WORK INSTRUCTIONS:
Gather each line of the records where "Resources" appears.

Start of THE DATA

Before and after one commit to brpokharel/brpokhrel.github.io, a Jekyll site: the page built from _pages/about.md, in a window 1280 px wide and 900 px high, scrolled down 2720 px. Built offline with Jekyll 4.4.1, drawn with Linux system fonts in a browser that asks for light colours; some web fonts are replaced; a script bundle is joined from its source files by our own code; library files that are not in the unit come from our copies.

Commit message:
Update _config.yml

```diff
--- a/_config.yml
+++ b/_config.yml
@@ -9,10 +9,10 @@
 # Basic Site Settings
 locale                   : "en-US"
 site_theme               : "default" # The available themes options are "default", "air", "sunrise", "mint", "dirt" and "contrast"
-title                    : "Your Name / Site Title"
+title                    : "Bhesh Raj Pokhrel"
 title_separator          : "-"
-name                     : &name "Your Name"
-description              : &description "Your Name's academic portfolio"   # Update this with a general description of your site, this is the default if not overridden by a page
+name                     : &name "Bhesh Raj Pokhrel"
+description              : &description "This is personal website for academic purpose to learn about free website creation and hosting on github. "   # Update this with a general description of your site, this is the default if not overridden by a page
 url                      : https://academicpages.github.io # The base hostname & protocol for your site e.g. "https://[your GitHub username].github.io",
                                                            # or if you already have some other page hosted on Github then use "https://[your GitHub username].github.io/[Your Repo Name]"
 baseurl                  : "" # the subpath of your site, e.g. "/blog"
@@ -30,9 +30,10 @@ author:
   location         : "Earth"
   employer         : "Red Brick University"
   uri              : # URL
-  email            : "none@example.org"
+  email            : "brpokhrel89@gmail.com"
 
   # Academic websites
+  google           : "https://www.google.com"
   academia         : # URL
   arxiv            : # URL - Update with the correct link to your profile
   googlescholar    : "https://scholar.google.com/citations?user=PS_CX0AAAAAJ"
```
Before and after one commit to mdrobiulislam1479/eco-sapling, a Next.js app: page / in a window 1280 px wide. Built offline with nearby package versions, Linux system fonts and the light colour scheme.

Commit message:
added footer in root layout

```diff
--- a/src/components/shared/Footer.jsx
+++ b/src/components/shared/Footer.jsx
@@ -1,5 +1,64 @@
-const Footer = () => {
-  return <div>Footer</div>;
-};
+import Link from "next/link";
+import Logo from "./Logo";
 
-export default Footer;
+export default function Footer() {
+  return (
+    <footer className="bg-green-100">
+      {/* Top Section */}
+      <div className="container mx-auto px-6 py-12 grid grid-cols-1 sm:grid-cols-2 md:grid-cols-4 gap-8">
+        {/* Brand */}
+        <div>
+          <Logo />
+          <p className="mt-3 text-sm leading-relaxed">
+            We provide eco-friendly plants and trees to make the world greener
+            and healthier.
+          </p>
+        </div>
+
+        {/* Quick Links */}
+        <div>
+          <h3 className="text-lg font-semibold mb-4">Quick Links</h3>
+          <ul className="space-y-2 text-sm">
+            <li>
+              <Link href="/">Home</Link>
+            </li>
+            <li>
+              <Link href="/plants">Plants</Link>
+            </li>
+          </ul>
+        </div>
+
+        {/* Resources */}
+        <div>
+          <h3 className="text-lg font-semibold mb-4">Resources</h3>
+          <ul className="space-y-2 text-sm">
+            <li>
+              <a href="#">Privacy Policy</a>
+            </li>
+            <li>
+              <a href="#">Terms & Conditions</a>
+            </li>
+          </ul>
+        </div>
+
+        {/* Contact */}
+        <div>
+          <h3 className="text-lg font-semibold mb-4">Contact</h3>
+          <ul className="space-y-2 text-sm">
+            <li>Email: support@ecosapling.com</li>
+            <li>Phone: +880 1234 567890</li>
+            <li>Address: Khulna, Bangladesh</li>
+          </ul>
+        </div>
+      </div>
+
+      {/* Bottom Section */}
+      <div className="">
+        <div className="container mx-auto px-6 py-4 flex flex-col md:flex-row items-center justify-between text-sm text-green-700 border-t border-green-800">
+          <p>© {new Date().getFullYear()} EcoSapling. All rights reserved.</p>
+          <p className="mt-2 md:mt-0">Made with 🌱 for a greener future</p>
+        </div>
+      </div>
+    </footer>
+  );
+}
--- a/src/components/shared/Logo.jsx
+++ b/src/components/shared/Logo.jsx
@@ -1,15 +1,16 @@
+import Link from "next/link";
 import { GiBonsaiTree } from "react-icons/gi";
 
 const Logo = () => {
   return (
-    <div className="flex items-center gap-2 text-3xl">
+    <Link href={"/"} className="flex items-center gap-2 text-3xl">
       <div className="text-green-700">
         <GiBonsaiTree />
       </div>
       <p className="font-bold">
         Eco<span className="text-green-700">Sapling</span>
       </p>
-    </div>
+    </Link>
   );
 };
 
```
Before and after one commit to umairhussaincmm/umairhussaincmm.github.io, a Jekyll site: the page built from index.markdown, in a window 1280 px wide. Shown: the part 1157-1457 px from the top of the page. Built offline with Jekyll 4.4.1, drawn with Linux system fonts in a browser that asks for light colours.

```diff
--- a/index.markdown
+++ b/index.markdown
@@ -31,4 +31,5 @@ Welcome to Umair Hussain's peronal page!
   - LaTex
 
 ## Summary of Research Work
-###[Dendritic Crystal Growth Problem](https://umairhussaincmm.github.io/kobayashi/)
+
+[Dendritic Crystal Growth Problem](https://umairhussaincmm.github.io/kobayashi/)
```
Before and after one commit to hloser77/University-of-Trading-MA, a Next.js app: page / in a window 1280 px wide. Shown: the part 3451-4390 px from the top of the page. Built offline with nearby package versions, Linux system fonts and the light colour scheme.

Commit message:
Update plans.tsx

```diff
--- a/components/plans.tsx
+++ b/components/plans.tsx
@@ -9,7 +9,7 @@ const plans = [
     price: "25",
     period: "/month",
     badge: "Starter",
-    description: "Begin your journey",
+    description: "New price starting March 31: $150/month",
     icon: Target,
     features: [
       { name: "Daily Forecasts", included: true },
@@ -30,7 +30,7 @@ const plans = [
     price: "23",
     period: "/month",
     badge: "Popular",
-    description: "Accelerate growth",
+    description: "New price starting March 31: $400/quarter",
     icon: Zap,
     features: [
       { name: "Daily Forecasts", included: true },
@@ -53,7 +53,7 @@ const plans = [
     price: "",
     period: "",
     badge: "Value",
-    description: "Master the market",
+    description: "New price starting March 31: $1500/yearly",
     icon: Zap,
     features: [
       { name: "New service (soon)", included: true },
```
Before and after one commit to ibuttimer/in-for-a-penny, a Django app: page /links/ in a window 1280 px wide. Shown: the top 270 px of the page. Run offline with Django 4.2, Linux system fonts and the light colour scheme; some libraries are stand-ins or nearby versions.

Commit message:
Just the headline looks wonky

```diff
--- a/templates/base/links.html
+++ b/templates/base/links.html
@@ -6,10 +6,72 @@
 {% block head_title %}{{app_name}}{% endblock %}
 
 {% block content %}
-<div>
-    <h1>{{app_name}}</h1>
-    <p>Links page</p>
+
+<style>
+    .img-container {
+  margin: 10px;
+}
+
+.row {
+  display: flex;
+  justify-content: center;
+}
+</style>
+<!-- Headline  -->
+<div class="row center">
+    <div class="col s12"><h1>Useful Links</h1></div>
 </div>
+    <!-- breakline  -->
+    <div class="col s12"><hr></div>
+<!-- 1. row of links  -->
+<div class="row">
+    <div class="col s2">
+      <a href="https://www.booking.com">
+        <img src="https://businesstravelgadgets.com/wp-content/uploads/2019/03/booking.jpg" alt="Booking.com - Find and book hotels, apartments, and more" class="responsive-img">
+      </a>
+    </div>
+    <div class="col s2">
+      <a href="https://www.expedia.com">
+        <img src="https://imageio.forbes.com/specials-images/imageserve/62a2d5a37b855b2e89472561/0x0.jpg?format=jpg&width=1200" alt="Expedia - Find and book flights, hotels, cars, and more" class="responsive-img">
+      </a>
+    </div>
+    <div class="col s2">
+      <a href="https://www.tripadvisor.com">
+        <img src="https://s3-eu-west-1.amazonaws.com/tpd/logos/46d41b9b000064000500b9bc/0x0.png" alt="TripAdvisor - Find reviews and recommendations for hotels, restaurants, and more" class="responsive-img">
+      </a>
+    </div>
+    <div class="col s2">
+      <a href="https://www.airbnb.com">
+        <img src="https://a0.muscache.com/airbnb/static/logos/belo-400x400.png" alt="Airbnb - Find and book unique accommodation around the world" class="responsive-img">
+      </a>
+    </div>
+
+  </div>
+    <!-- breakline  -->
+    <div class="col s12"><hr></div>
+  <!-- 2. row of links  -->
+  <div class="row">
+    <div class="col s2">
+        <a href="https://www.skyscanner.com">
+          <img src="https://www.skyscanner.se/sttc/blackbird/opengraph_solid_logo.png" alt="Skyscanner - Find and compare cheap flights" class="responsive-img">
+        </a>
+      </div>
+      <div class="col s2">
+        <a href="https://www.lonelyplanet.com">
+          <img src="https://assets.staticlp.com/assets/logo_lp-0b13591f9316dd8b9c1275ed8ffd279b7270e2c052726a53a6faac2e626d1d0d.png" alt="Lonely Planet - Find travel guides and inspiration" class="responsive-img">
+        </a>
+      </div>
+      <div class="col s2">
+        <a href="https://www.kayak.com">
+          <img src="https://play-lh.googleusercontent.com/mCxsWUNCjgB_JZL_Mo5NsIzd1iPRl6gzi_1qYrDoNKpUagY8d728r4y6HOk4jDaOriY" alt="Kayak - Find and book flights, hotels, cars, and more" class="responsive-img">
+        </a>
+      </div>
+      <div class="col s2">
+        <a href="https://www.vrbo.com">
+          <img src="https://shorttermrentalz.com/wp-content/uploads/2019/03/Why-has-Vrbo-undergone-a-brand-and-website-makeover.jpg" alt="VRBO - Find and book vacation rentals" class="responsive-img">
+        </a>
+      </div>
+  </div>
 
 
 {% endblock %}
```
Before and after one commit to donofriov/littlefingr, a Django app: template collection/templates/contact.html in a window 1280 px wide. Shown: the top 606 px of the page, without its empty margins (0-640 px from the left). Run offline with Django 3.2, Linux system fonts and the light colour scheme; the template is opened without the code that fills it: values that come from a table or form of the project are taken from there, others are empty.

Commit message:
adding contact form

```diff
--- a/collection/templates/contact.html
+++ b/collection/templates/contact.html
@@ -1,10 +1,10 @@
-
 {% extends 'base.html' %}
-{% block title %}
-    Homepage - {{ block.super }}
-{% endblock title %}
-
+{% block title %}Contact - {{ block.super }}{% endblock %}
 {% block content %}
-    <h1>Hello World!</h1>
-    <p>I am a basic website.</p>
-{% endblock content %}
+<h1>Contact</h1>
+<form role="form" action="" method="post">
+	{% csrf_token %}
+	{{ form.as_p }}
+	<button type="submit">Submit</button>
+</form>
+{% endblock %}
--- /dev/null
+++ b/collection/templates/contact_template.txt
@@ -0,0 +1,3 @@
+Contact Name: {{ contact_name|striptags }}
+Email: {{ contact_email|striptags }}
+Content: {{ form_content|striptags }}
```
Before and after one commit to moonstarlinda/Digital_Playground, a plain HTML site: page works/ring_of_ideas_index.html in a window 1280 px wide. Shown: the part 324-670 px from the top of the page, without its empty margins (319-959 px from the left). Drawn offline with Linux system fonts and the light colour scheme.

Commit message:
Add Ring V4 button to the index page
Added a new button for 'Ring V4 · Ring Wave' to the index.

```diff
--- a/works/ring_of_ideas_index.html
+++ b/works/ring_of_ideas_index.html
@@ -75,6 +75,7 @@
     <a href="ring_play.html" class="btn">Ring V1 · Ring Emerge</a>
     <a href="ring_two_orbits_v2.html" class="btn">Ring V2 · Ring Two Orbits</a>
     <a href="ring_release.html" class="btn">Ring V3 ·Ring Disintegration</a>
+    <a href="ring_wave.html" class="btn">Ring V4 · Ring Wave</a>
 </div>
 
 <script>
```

End of THE DATA

SOLUTION TO THE PROBLEM:
+        {/* Resources */}
+          <h3 className="text-lg font-semibold mb-4">Resources</h3>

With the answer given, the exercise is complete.